-- Exercise goal --
Needed from the data below: all lines that contain the word "SNAP".

-- Supplied data --
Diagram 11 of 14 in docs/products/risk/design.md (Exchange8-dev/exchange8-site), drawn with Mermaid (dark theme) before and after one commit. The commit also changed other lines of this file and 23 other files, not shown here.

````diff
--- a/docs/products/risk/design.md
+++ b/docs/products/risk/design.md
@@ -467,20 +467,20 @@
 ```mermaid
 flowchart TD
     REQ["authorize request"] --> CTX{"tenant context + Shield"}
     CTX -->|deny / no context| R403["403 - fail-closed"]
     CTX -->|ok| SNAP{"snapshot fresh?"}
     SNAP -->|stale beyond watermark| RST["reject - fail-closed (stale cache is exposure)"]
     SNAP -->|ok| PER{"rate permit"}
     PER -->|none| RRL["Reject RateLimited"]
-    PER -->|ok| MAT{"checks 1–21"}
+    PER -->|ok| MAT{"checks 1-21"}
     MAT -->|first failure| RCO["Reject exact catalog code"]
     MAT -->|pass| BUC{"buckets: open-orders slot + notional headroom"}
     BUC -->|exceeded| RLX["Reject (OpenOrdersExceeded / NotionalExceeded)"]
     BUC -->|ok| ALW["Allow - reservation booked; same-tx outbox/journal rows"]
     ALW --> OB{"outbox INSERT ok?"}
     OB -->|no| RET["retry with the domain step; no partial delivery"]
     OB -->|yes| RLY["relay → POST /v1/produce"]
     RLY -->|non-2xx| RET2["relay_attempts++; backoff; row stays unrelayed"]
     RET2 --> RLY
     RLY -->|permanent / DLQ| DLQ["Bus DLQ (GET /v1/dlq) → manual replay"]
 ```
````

==

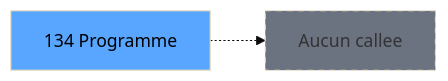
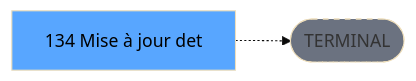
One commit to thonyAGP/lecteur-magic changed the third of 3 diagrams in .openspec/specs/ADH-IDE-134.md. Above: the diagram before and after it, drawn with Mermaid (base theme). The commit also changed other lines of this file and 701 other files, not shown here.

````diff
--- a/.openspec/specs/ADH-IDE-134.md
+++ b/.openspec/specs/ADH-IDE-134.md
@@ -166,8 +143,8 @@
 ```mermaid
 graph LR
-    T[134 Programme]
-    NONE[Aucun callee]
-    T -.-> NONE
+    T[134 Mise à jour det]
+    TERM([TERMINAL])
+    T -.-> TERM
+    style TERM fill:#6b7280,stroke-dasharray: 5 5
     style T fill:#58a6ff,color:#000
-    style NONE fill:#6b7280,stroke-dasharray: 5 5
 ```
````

-- Answer --
     CTX -->|ok| SNAP{"snapshot fresh?"}
     SNAP -->|stale beyond watermark| RST["reject - fail-closed (stale cache is exposure)"]
     SNAP -->|ok| PER{"rate permit"}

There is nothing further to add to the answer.